**PROBLEM TO SOLVE**
Please reproduce all entries word for word, leaving every image behind.

**DATASET RECORDS**
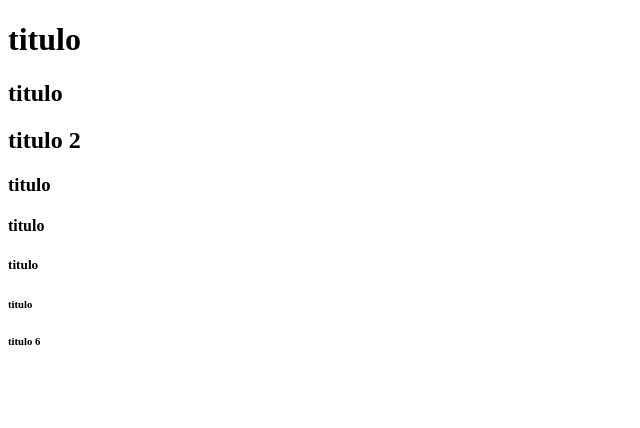
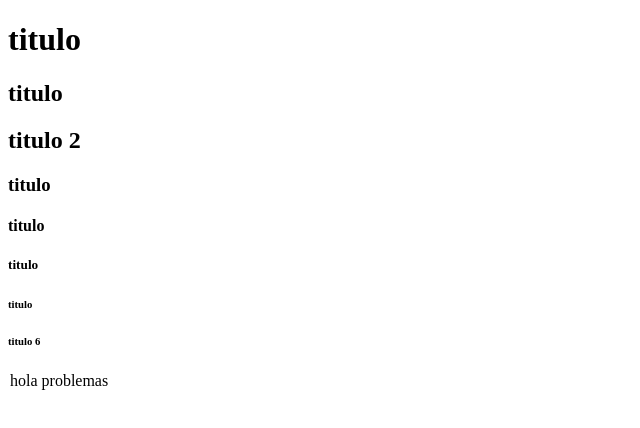
Before and after one commit to leandropl15/practica-LGDM, a plain HTML site: page index.html in a window 1280 px wide. Shown: the whole page, without its empty margins (0-640 px from the left). Drawn offline with Linux system fonts and the light colour scheme.

Commit message:
otro cambio

```diff
--- a/index.html
+++ b/index.html
@@ -15,6 +15,8 @@
     <h5>titulo </h5>
     <h6>titulo </h6>
     <h6>titulo 6</h6>
+    <legend>hola problemas</legend>
+
 
 
 
```
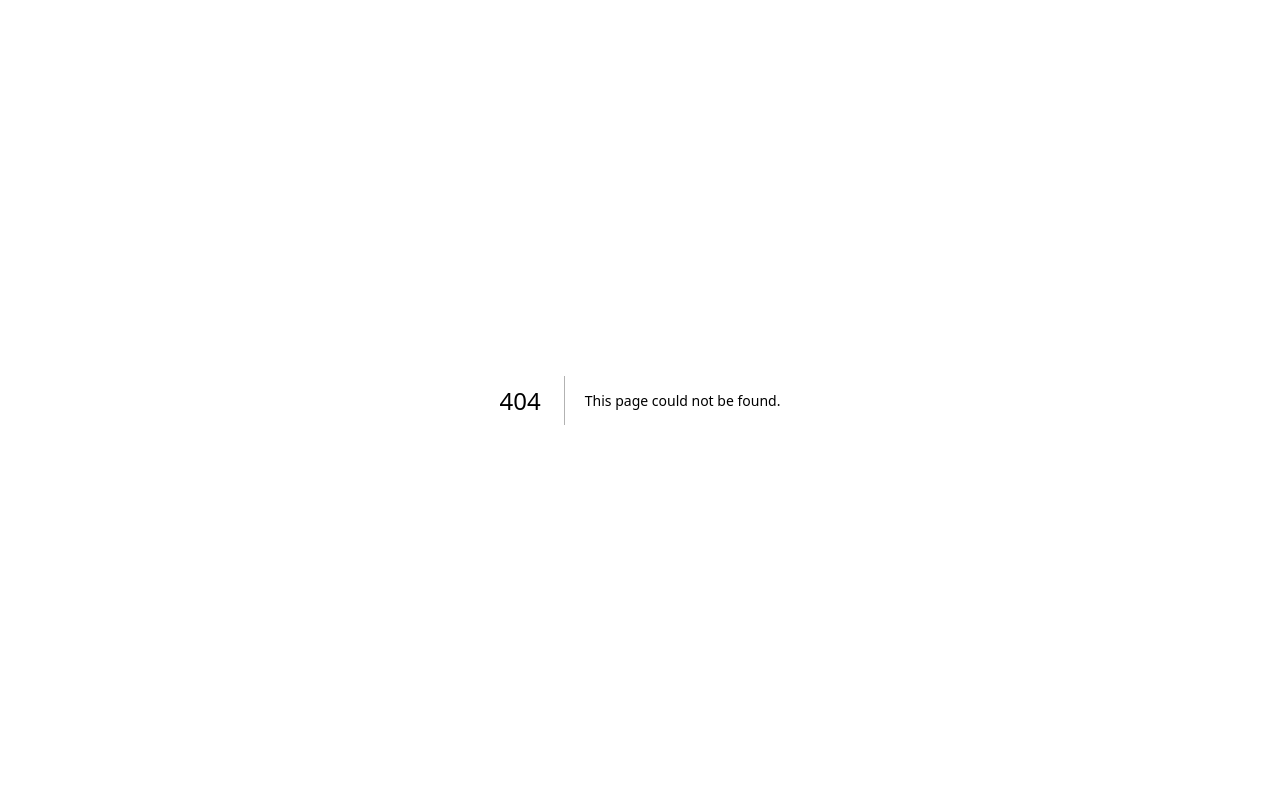
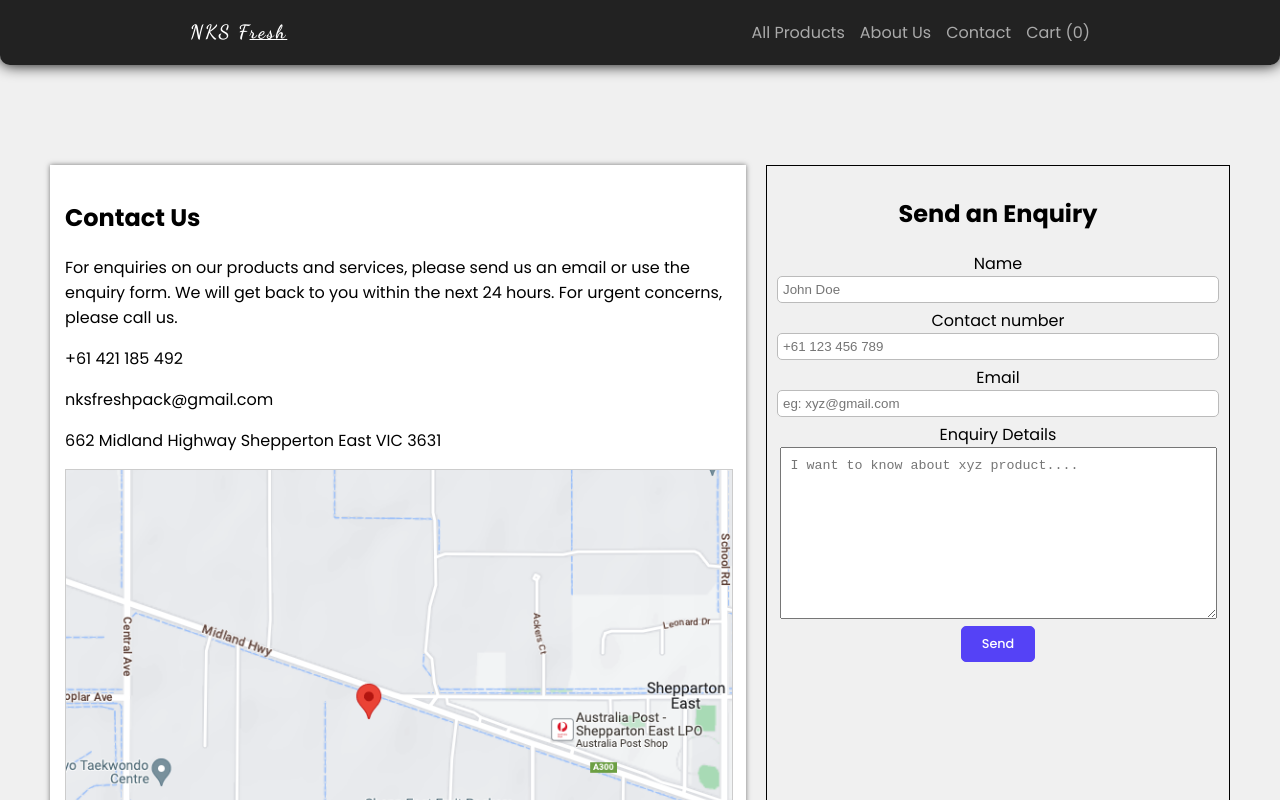
Before and after one commit to sambidrana/NKS-fresh-DRP-frontend, a Next.js app: page /contact in a window 1280 px wide. Before the commit this address had no page. Shown: the top 800 px of the page. Built offline with nearby package versions, Linux system fonts and the light colour scheme.

Commit message:
added enquiry form

```diff
--- /dev/null
+++ b/components/EnquiryForm.js
@@ -0,0 +1,39 @@
+import styled from "styled-components";
+import Input from "@/components/Input";
+import Button from "./Button";
+
+const FormContainer = styled.div`
+  background-color: red;
+`;
+
+const TextArea = styled.textarea`
+    box-sizing: border-box;
+    padding: 10px;
+`
+export default function EnquiryForm() {
+
+  return (
+    <>
+      <h2>Send an Enquiry</h2>
+      <form>
+        <label for="name">Name</label>
+        <Input type="text" placeholder="John Doe" name="name" required />
+        <label for="phone">Contact number</label>
+        <Input type="number" placeholder="+61 123 456 789" name="email" required/>
+        <label for="email">Email</label>
+        <Input type="email" placeholder="eg: xyz@gmail.com" name="email" required/>
+        <label for="enquiry">Enquiry Details</label>
+        <TextArea
+          type="text"
+          placeholder="I want to know about xyz product...."
+          name="enquiry"
+          rows="10" cols="50" required
+        />
+        <div>
+          <Button $primary>Send</Button>
+        </div>
+
+      </form>
+    </>
+  );
+}
--- a/components/Header.js
+++ b/components/Header.js
@@ -17,9 +17,19 @@ const Logo = styled(Link)`
   position: relative;
   z-index: 3;
   transition: all 0.3s ease;
+  font-size: 1.1rem;
+  font-family: "Dancing Script", sans-serif;
 
+  span {
+    text-decoration: underline;
+  }
   &:hover {
     transform: scale(1.1);
+  }
+
+  @media screen and (min-width: 768px) {
+    font-size: 1.2rem;
+    letter-spacing: 2px;
   }
 `;
 const Wrapper = styled.div`
@@ -105,12 +115,12 @@ export default function Header() {
     <StyledHeader>
       <Center>
         <Wrapper>
-          <Logo href={"/"}> NKS Fresh </Logo>
+          <Logo href={"/"}> NKS F<span>resh</span> </Logo>
           <StyledNav mobileNavActive={mobileNavActive}>
             {/* <NavLinks href={"/"}>Home</NavLinks> */}
             <NavLinks href={"/products"}>All Products</NavLinks>
-            {/* <NavLinks href={"categories"}>Categories</NavLinks> */}
             <NavLinks href={"/aboutus"}>About Us</NavLinks>
+            <NavLinks href={"contact"}>Contact</NavLinks>
             <NavLinks href={"/cart"}>Cart ({cartProducts.length})</NavLinks>
           </StyledNav>
           <NavButton onClick={() => setMobileNavActive((prev) => !prev)}>
--- /dev/null
+++ b/pages/contact.js
@@ -0,0 +1,65 @@
+import EnquiryForm from "@/components/EnquiryForm";
+import Footer from "@/components/Footer";
+import Header from "@/components/Header";
+import styled from "styled-components";
+
+const Container = styled.div`
+  display: grid;
+  grid-template-columns: 1.2fr 0.8fr;
+  margin: 100px 50px 10px 50px;
+  gap: 20px;
+`;
+const LeftContainer = styled.div`
+  box-shadow: 0 0 5px rgba(0, 0, 0, 0.5);
+  background-color: rgba(255, 255, 255, 1);
+  padding: 15px;
+  a {
+    text-align: center;
+  }
+  img {
+    max-width: 100%;
+    background-color: #ccc;
+    padding: 1px;
+    cursor: pointer;
+    &:hover {
+      transform: scale(1.01);
+    }
+  }
+`;
+const RightContainer = styled.div`
+  border: 1px solid black;
+  padding: 10px;
+  text-align: center;
+`;
+
+export default function Contact() {
+  return (
+    <>
+      <Header />
+      <Container>
+        <LeftContainer>
+          <h2>Contact Us</h2>
+          <p>
+            For enquiries on our products and services, please send us an email or use the enquiry form.
+            We will get back to you within the next 24 hours. For urgent
+            concerns, please call us.
+          </p>
+          <p>+61 421 185 492</p>
+          <p>nksfreshpack@gmail.com</p>
+          <p>662 Midland Highway Shepperton East VIC 3631</p>
+          <a
+            href="https://www.google.com/maps/place/662+Midland+Hwy/@-36.3973233,145.4627097,15.57z/data=!4m7!3m6!1s0x6ad8823df846ba15:0x1d15d5b9c801d570!4b1!8m2!3d-36.3995418!4d145.4691865!16s%2Fg%2F11c4lnby_f!5m1!1e4?entry=ttu"
+            target="_blank"
+            rel="noopener noreferrer"
+          >
+            <img src="images/location.png" />
+          </a>
+        </LeftContainer>
+        <RightContainer>
+          <EnquiryForm />
+        </RightContainer>
+      </Container>
+      {/* <Footer /> */}
+    </>
+  );
+}
```
Also changed, not shown: components/DisplayAbout.js (added, +31 -0 lines), pages/aboutus.js (+101 -2 lines), pages/product/[id].js (+32 -9 lines), pages/products.js (+8 -0 lines), public/images/location.png (added).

**ANSWER SECTION**
Before and after one commit to leandropl15/practica-LGDM, a plain HTML site: page index.html in a window 1280 px wide. Shown: the whole page, without its empty margins (0-640 px from the left). Drawn offline with Linux system fonts and the light colour scheme.

Commit message:
otro cambio

```diff
--- a/index.html
+++ b/index.html
@@ -15,6 +15,8 @@
     <h5>titulo </h5>
     <h6>titulo </h6>
     <h6>titulo 6</h6>
+    <legend>hola problemas</legend>
+
 
 
 
```
Before and after one commit to sambidrana/NKS-fresh-DRP-frontend, a Next.js app: page /contact in a window 1280 px wide. Before the commit this address had no page. Shown: the top 800 px of the page. Built offline with nearby package versions, Linux system fonts and the light colour scheme.

Commit message:
added enquiry form

```diff
--- /dev/null
+++ b/components/EnquiryForm.js
@@ -0,0 +1,39 @@
+import styled from "styled-components";
+import Input from "@/components/Input";
+import Button from "./Button";
+
+const FormContainer = styled.div`
+  background-color: red;
+`;
+
+const TextArea = styled.textarea`
+    box-sizing: border-box;
+    padding: 10px;
+`
+export default function EnquiryForm() {
+
+  return (
+    <>
+      <h2>Send an Enquiry</h2>
+      <form>
+        <label for="name">Name</label>
+        <Input type="text" placeholder="John Doe" name="name" required />
+        <label for="phone">Contact number</label>
+        <Input type="number" placeholder="+61 123 456 789" name="email" required/>
+        <label for="email">Email</label>
+        <Input type="email" placeholder="eg: xyz@gmail.com" name="email" required/>
+        <label for="enquiry">Enquiry Details</label>
+        <TextArea
+          type="text"
+          placeholder="I want to know about xyz product...."
+          name="enquiry"
+          rows="10" cols="50" required
+        />
+        <div>
+          <Button $primary>Send</Button>
+        </div>
+
+      </form>
+    </>
+  );
+}
--- a/components/Header.js
+++ b/components/Header.js
@@ -17,9 +17,19 @@ const Logo = styled(Link)`
   position: relative;
   z-index: 3;
   transition: all 0.3s ease;
+  font-size: 1.1rem;
+  font-family: "Dancing Script", sans-serif;
 
+  span {
+    text-decoration: underline;
+  }
   &:hover {
     transform: scale(1.1);
+  }
+
+  @media screen and (min-width: 768px) {
+    font-size: 1.2rem;
+    letter-spacing: 2px;
   }
 `;
 const Wrapper = styled.div`
@@ -105,12 +115,12 @@ export default function Header() {
     <StyledHeader>
       <Center>
         <Wrapper>
-          <Logo href={"/"}> NKS Fresh </Logo>
+          <Logo href={"/"}> NKS F<span>resh</span> </Logo>
           <StyledNav mobileNavActive={mobileNavActive}>
             {/* <NavLinks href={"/"}>Home</NavLinks> */}
             <NavLinks href={"/products"}>All Products</NavLinks>
-            {/* <NavLinks href={"categories"}>Categories</NavLinks> */}
             <NavLinks href={"/aboutus"}>About Us</NavLinks>
+            <NavLinks href={"contact"}>Contact</NavLinks>
             <NavLinks href={"/cart"}>Cart ({cartProducts.length})</NavLinks>
           </StyledNav>
           <NavButton onClick={() => setMobileNavActive((prev) => !prev)}>
--- /dev/null
+++ b/pages/contact.js
@@ -0,0 +1,65 @@
+import EnquiryForm from "@/components/EnquiryForm";
+import Footer from "@/components/Footer";
+import Header from "@/components/Header";
+import styled from "styled-components";
+
+const Container = styled.div`
+  display: grid;
+  grid-template-columns: 1.2fr 0.8fr;
+  margin: 100px 50px 10px 50px;
+  gap: 20px;
+`;
+const LeftContainer = styled.div`
+  box-shadow: 0 0 5px rgba(0, 0, 0, 0.5);
+  background-color: rgba(255, 255, 255, 1);
+  padding: 15px;
+  a {
+    text-align: center;
+  }
+  img {
+    max-width: 100%;
+    background-color: #ccc;
+    padding: 1px;
+    cursor: pointer;
+    &:hover {
+      transform: scale(1.01);
+    }
+  }
+`;
+const RightContainer = styled.div`
+  border: 1px solid black;
+  padding: 10px;
+  text-align: center;
+`;
+
+export default function Contact() {
+  return (
+    <>
+      <Header />
+      <Container>
+        <LeftContainer>
+          <h2>Contact Us</h2>
+          <p>
+            For enquiries on our products and services, please send us an email or use the enquiry form.
+            We will get back to you within the next 24 hours. For urgent
+            concerns, please call us.
+          </p>
+          <p>+61 421 185 492</p>
+          <p>nksfreshpack@gmail.com</p>
+          <p>662 Midland Highway Shepperton East VIC 3631</p>
+          <a
+            href="https://www.google.com/maps/place/662+Midland+Hwy/@-36.3973233,145.4627097,15.57z/data=!4m7!3m6!1s0x6ad8823df846ba15:0x1d15d5b9c801d570!4b1!8m2!3d-36.3995418!4d145.4691865!16s%2Fg%2F11c4lnby_f!5m1!1e4?entry=ttu"
+            target="_blank"
+            rel="noopener noreferrer"
+          >
+            <img src="images/location.png" />
+          </a>
+        </LeftContainer>
+        <RightContainer>
+          <EnquiryForm />
+        </RightContainer>
+      </Container>
+      {/* <Footer /> */}
+    </>
+  );
+}
```
Also changed, not shown: components/DisplayAbout.js (added, +31 -0 lines), pages/aboutus.js (+101 -2 lines), pages/product/[id].js (+32 -9 lines), pages/products.js (+8 -0 lines), public/images/location.png (added).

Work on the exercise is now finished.